An IP Address is a identifier for a computer or device on a network. Networks using the TCP/IP protocol route messages based on the IP address of the destination. The format of an IP address is a 32-bit numeric address written as four numbers separated by periods. Each number can be zero to 255. For example, 188.8.131.52 could be an IP address.
Within an isolated network, you can assign IP addresses at random as long as each one is unique. However, connecting a private network to the Internet requires using registered IP addresses (called Internet addresses) to avoid duplicates.
The four numbers in an IP address are used in different ways to identify a particular network and a host on that network.
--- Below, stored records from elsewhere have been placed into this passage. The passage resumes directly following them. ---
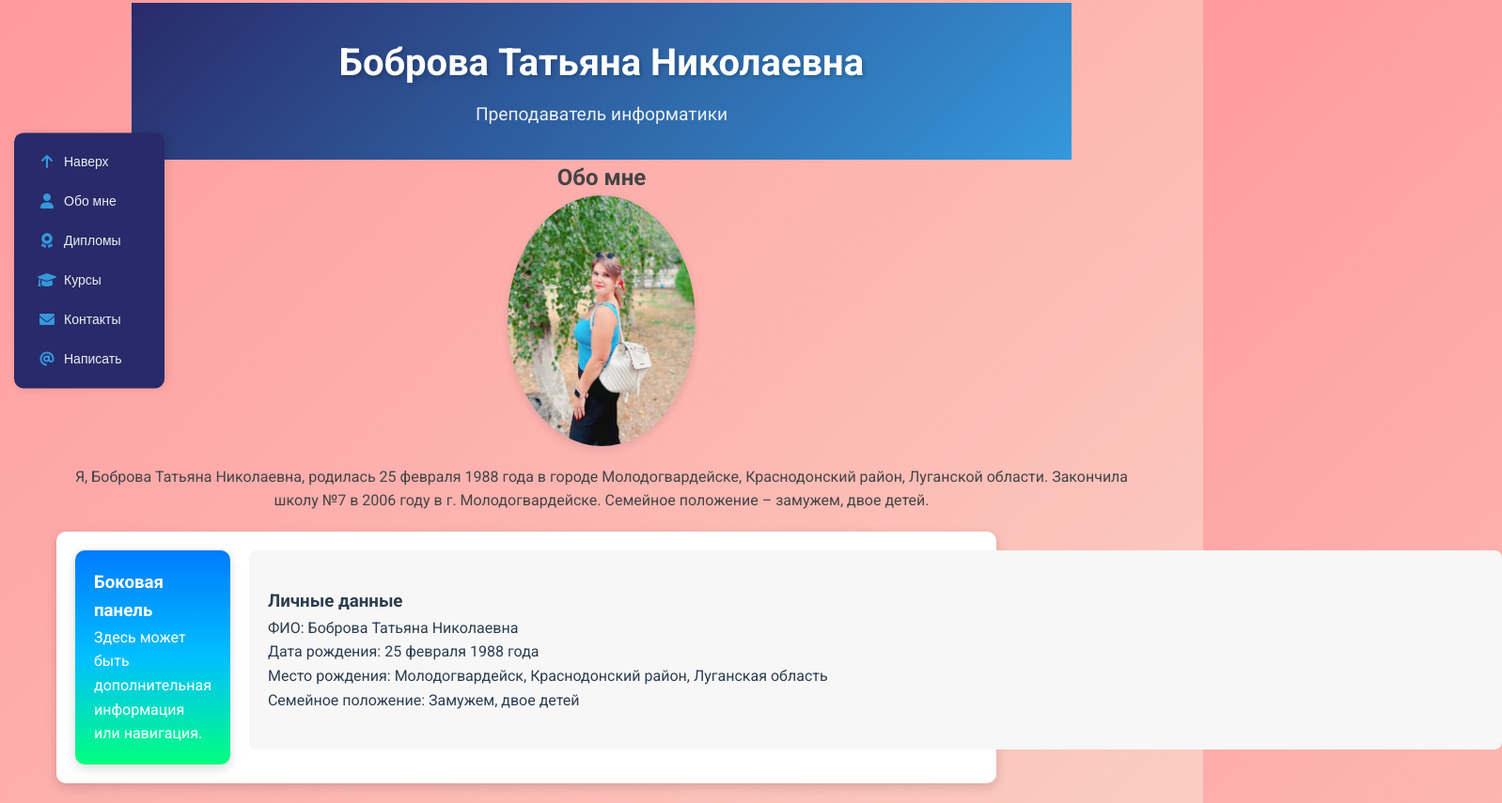
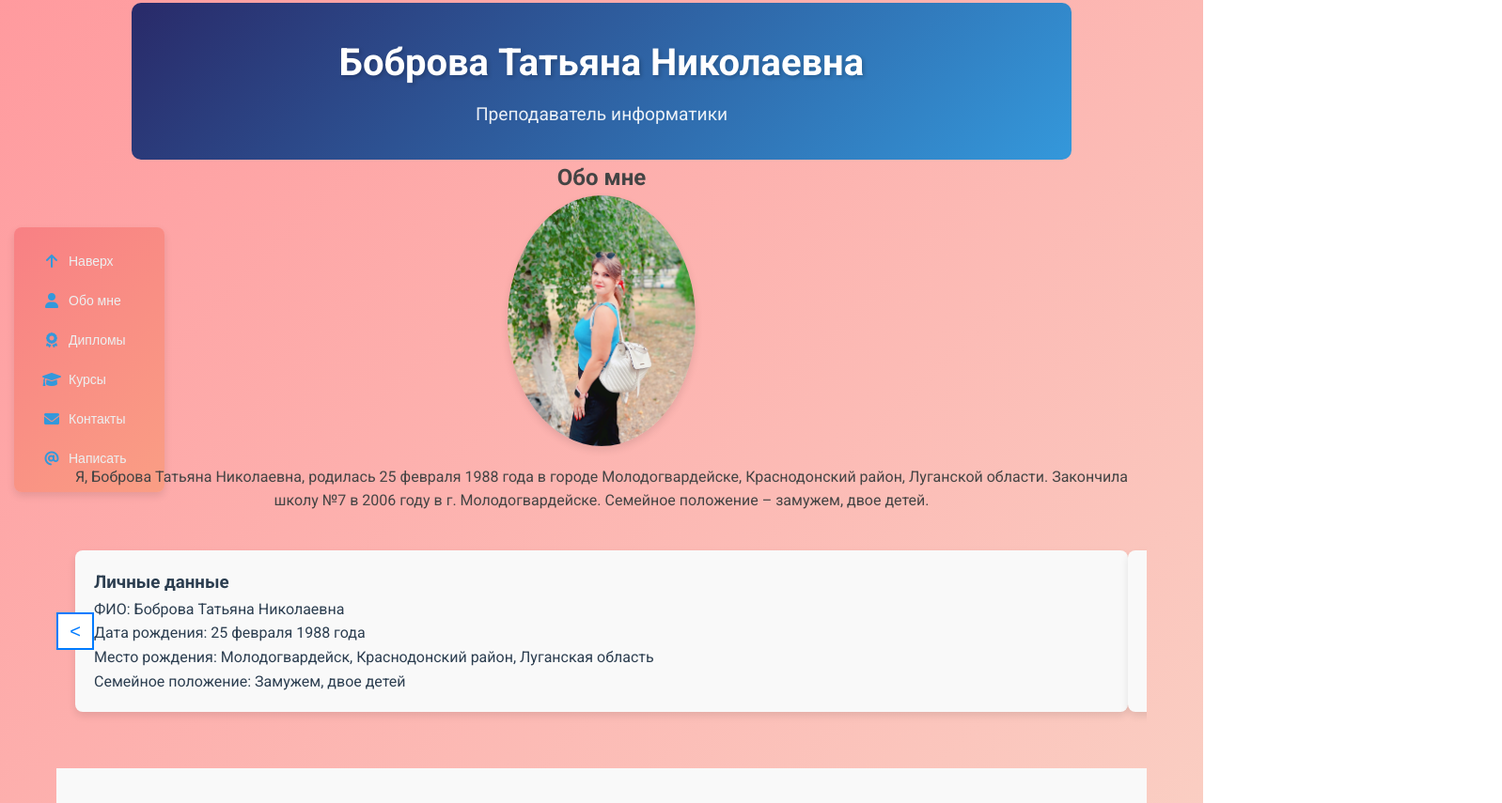
Before and after one commit to vanzuk/nady, a plain HTML site: page index.html in a window 1280 px wide. Shown: the part 17-872 px from the top of the page at 94% size, 1598 px wide, since content can reach past the window. Drawn offline with Linux system fonts and the light colour scheme.

Commit message:
Add files via upload

```diff
--- a/index.html
+++ b/index.html
@@ -56,15 +56,6 @@
 
             <!-- Блок с карточками и кнопками -->
             <div class="about-section">
-                <div class="sidebar">
-                    <h3>Боковая панель</h3>
-                    <p>Здесь может быть дополнительная информация или навигация.</p>
-                </div>
-                <div class="content">
-                    <div class="navigation-buttons">
-                        <button onclick="prevCard()" class="nav-button left">&#9664;</button>
-                        <button onclick="nextCard()" class="nav-button right">&#9654;</button>
-                    </div>
                 <div class="card-container">
                     <div class="card">
                         <h3>Личные данные</h3>
@@ -79,26 +70,15 @@
                         <p>Высшее образование: Поступила в Луганский государственный университет им. В. Даля на специальность экономика в 2006 году. Окончила университет в 2011 году, получив степень магистра. Во время учебы углубленно изучала математику и экономику, интересуясь как теоретическими аспектами, так и их практическим применением.</p>
                     </div>
                     <div class="card">
-                            <h3>Профессиональная деятельность</h3>
-                            <p>Начало карьеры: После получения магистерской степени решила стать учителем. В 2019 году поступила в Сальский институт Южного Университета на специальность «Преподавание начальных классов». В 2020 году получила диплом о профессиональной переподготовке «Учитель начальных классов».</p>
+                        <h3>Опыт работы</h3>
+                        <p>Работала в компании XYZ с 2012 по 2018 год в должности экономиста.</p>
+                        <p>С 2018 года работает в компании ABC в должности старшего аналитика.</p>
                     </div>
-                        <div class="card">
-                            <h3>Работа в образовании</h3>
-                            <p>С 2020 года работала в МБОУ Средняя общеобразовательная школа №1 в ст. Егорлыкская на должности старшей вожатой и педагога дополнительного образования. В 2022 году поступила в Таганрогский институт имени А. П. Чехова на факультет физики, математики и информатики для получения специальности «Учитель информатики». С 2023 года начала преподавать информационные дисциплины в АН ПОО «Егорлыкский колледж», включая курсы по программированию, работе с компьютером и созданию веб-сайтов.</p>
+                    <!-- Добавьте больше карточек по необходимости -->
                 </div>
-                        <div class="card">
-                            <h3>Повышение квалификации</h3>
-                            <p>Участвует в семинарах и тренингах для преподавателей, изучая новые технологии и методы обучения. Приняла участие в образовательном мероприятии «Зимний Педсовет», организованном Центром знаний «Машук», где изучала инструменты развития мозга и мышления.</p>
-                        </div>
-                        <div class="card">
-                            <h3>Участие в конференциях</h3>
-                            <p>Приняла участие в конференции OpenConf 2024, которая объединяет экспертов и специалистов из области информационных технологий.</p>
-                        </div>
-                        <div class="card">
-                            <h3>Образовательная философия</h3>
-                            <p>Татьяна стремится создавать интересные и вовлекающие уроки с использованием интерактивных методов и технологий. Она помогает ученикам развивать критическое мышление и навыки решения проблем, гордясь своим вкладом в образование и подготовкой студентов к будущим вызовам в сфере информационных технологий.</p>
-                        </div>
-                    </div>
+                <div class="navigation-buttons">
+                    <button class="nav-button left">&lt;</button>
+                    <button class="nav-button right">&gt;</button>
                 </div>
             </div>
 
@@ -224,7 +204,7 @@
                             <h3>Базы данных</h3>
                             <p>Проектирование и работа с базами данных, SQL и системы управления БД.</p>
                             <ul class="course-details">
-                                <li><i class="fas fa-clock"></i> 2 месяца</li>
+                                <li><i class="fas fa-clock"></i> 2 ��есяца</li>
                                 <li><i class="fas fa-level-up-alt"></i> Продвинутый уровень</li>
                             </ul>
                         </div>
@@ -260,11 +240,9 @@
                 const targetElement = document.querySelector(targetId);
 
                 if (targetElement) {
-                    // Получаем позицию элемента
                     const elementPosition = targetElement.getBoundingClientRect().top;
                     const offsetPosition = elementPosition + window.pageYOffset - 50; // Отступ 50px сверху
 
-                    // Плавный скролл
                     window.scrollTo({
                         top: offsetPosition,
                         behavior: 'smooth'
@@ -337,6 +315,32 @@
 
         // Инициализация первой карточки
         showCard(currentCardIndex);
+
+        const container = document.querySelector('.card-container');
+        const cards = document.querySelectorAll('.card');
+        const leftButton = document.querySelector('.nav-button.left');
+        const rightButton = document.querySelector('.nav-button.right');
+
+        let currentIndex = 0;
+
+        function updateCardPosition() {
+            const offset = -currentIndex * 100; // Смещение в процентах
+            container.style.transform = `translateX(${offset}%)`;
+        }
+
+        leftButton.addEventListener('click', () => {
+            if (currentIndex > 0) {
+                currentIndex--;
+                updateCardPosition();
+            }
+        });
+
+        rightButton.addEventListener('click', () => {
+            if (currentIndex < cards.length - 1) {
+                currentIndex++;
+                updateCardPosition();
+            }
+        });
     </script>
 </body>
 </html>
--- a/style.css
+++ b/style.css
@@ -148,6 +148,7 @@ footer {
     --background-light: #f9f9f9;
     --hover-color: #5e4f34;
     --transition: all 0.3s ease;
+    --side-panel-color: #292a69;
 }
 
 * {
@@ -207,6 +208,7 @@ section {
     padding: 6rem 2rem; /* Уменьшено с 8rem до 6rem */
     margin: 0 auto;
     max-width: 800px; /* Добавлено ограничение ширины */
+    border-radius: 10px;
 }
 
 .hero h1 {
@@ -385,19 +387,6 @@ section h2::after {
     margin: 1rem auto;
 }
 
-/* Стили для боковой панели */
-.side-panel {
-    width: 180px;
-    background: var(--primary-color);
-    padding: 15px;
-    position: fixed;
-    left: 20px;
-    top: 30%;
-    transform: translateY(-30%);
-    border-radius: 15px;
-    box-shadow: 2px 0 10px rgba(0, 0, 0, 0.1);
-    height: auto;
-}
 
 .panel-content {
     display: flex;
@@ -562,7 +551,7 @@ section h2::after {
     }
 }
 
-/* Дополнительный медиа-запрос для очень маленьких экранов */
+/* Допонительный меиа-запрос для очень маленьких экранов */
 @media (max-width: 480px) {
     .panel-content {
         flex-direction: column;
@@ -671,12 +660,19 @@ section h2::after {
 
 /* Боковая панель */
 .side-panel {
-    width: 180px; /* Немного уменьшена ширина панели */
-    background: var(--primary-color);
-    padding: 15px;
-    border-radius: 10px;
-    box-shadow: 2px 0 10px rgba(0, 0, 0, 0.1);
-    z-index: 1000;
+    width: 250px; /* Установите желаемую ширину */
+    height: auto; /* Убедитесь, что высота не фиксирована */
+    background: linear-gradient(135deg, #f88084, #fa9e84); /* Градиент */
+    color: #ffffff;
+    padding: 20px;
+    border-radius: 8px;
+    box-shadow: 0 4px 8px rgba(0, 0, 0, 0.1);
+    position: fixed; /* Фиксированное позиционирование */
+    top: 50%; /* Позиционирование по вертикали */
+    left: 15px; /* Отступ от левого края */
+    transform: translateY(-50%); /* Центрирование по вертикали */
+    overflow-y: auto; /* Добавьте прокрутку, если содержимое превышает высоту */
+    max-height: 100vh; /* Ограничьте максимальную высоту */
 }
 
 .panel-content {
@@ -1155,10 +1151,13 @@ footer {
 }
 
 .about-me {
+    overflow: hidden; /* Скрыть содержимое, выходящее за границы */
+    max-width: 100%; /* Убедиться, что ширина не превышает родительский блок */
     margin-bottom: 20px;
     font-family: 'Roboto', sans-serif; /* Замените на ваш шрифт */
     color: #444; /* Основной цвет текста */
     text-align: center; /* Центрирование текста */
+    position: relative; /* Для позиционирования кнопок */
 }
 
 .profile-image {
@@ -1171,42 +1170,26 @@ footer {
 }
 
 .about-section {
-    display: flex;
+    overflow: hidden;
+    max-width: 100%;
+    position: relative;
     padding: 20px;
-    background-color: #ffffff;
-    border-radius: 10px;
-    box-shadow: 0 4px 12px rgba(0, 0, 0, 0.15);
-    max-width: 1000px;
-}
-
-.sidebar {
-    width: 200px;
-    background-image: linear-gradient(to bottom, #007BFF, #00BFFF, #00FF7F); /* Градиент для боковой панели */
-    border-radius: 10px;
-    padding: 20px;
-    color: #ffffff;
-    box-shadow: 0 4px 12px rgba(0, 0, 0, 0.15);
-    margin-right: 20px;
-}
-
-.content {
-    flex-grow: 1;
-    position: relative;
 }
 
 .card-container {
     display: flex;
-    overflow: hidden;
-    position: relative;
+    transition: transform 0.3s ease-in-out;
+    width: 100%; /* Убедитесь, что контейнер занмает всю ирину */
 }
 
 .card {
-    min-width: 100%;
-    padding: 40px 20px;
+    flex: 0 0 100%; /* Каждая карточка занимает всю ширину контейнера */
     box-sizing: border-box;
-    transition: transform 0.3s ease-in-out;
-    background-color: #f7f7f7;
+    padding: 20px;
+    background-color: #f9f9f9;
     border-radius: 8px;
+    box-shadow: 0 4px 8px rgba(0, 0, 0, 0.1);
+    margin: 0; /* Убираем отступы */
 }
 
 .navigation-buttons {
@@ -1222,7 +1205,7 @@ footer {
 .nav-button {
     background-color: #ffffff;
     color: #007BFF;
-    border: 3px solid #007BFF;
+    border: 2px solid #007BFF;
     width: 40px;
     height: 40px;
     cursor: pointer;
@@ -1233,7 +1216,7 @@ footer {
     display: flex;
     align-items: center;
     justify-content: center;
-    position: absolute;
+    position: relative;
 }
 
 .nav-button:hover {
@@ -1242,9 +1225,9 @@ footer {
 }
 
 .nav-button.left {
-    left: 10px;
+    margin-left: -20px;
 }
 
 .nav-button.right {
-    right: 10px;
+    margin-right: -20px;
 }
```
Also changed, not shown: 1 other file. Lines whose indentation alone changed are shown as unchanged.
The InterNIC Registration Service assigns Internet addresses from the following three classes.
- Class A - supports 16 million hosts on each of 127 networks
- Class B - supports 65,000 hosts on each of 16,000 networks
- Class C - supports 254 hosts on each of 2 million networks
The number of unassigned Internet addresses is running out, so a new classless scheme called CIDR is gradually replacing the system based on classes A, B, and C and is tied to adoption of IPv6.